Since thousands of Hong Kong students blocked city streets two years ago to protest a restrictive plan for promised elections, the government’s response to democratic demands hasn’t wavered: Put aside the political fights, enjoy being part of China, prosper together. That take-or-leave-it approach to managing Hong Kong will be put to the test Sunday, with almost 4 million voters eligible to choose 70 members of the former British colony’s Legislative Council. The once-in-four-year election has drawn almost 300 candidates as a new crop of more radical activists seek a platform to challenge Beijing and others urge a more accommodating approach to bridge widening political divides.
A strong showing by a handful of so-called “localist” contenders associated with advocacy for self-determination or even independence from China risks reviving tensions that spurred the failed “Occupy” protests in 2014. The results may also impact the future of unpopular Hong Kong Chief Executive Leung Chun-ying — a target of criticism from a loose coalition of candidates — before a panel of 1,200 political insiders meets in March to select a leader for the next five years.

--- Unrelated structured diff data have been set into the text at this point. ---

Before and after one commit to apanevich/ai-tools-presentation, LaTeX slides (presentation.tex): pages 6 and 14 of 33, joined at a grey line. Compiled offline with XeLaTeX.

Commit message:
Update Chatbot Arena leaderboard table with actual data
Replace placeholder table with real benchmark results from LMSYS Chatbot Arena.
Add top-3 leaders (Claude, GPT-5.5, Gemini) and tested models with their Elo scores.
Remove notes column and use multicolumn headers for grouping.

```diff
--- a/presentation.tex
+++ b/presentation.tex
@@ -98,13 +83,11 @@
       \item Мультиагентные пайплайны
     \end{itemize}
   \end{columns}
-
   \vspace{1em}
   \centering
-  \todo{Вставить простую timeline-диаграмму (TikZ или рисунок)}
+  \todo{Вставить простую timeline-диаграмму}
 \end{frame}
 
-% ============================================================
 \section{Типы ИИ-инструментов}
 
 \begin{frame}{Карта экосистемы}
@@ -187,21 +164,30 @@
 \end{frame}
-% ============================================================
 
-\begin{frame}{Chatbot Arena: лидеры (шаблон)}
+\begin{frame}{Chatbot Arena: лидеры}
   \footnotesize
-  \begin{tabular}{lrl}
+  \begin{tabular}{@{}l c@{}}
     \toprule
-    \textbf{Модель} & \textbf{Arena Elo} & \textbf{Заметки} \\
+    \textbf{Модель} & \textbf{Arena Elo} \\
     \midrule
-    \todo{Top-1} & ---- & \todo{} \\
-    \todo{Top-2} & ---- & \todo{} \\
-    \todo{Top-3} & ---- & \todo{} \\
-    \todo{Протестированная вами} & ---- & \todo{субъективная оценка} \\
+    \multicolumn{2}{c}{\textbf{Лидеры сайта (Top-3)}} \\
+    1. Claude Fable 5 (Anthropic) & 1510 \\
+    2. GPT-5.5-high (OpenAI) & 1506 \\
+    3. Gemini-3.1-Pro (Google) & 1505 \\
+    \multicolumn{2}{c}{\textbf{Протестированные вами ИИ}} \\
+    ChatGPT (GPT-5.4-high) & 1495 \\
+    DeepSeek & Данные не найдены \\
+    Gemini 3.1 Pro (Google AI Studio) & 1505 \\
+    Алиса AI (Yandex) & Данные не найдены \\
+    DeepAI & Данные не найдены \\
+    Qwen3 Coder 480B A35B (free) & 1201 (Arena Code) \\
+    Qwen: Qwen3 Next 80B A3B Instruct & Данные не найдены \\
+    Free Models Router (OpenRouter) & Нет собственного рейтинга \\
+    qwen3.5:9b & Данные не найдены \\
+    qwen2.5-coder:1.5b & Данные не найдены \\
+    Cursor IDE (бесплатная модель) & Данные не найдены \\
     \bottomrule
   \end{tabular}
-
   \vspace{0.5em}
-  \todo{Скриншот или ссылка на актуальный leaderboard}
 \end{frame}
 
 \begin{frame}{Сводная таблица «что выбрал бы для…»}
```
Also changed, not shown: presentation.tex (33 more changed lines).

“There are Hong Kong people totally frustrated and they see the situation as one where moderate approaches don’t work,” said Michael Davis, a former law professor who taught at city universities from 1985 until retiring this year. “There is simply a radicalization of Hong Kong politics very much caused by the behavior of the Chinese and Hong Kong governments.”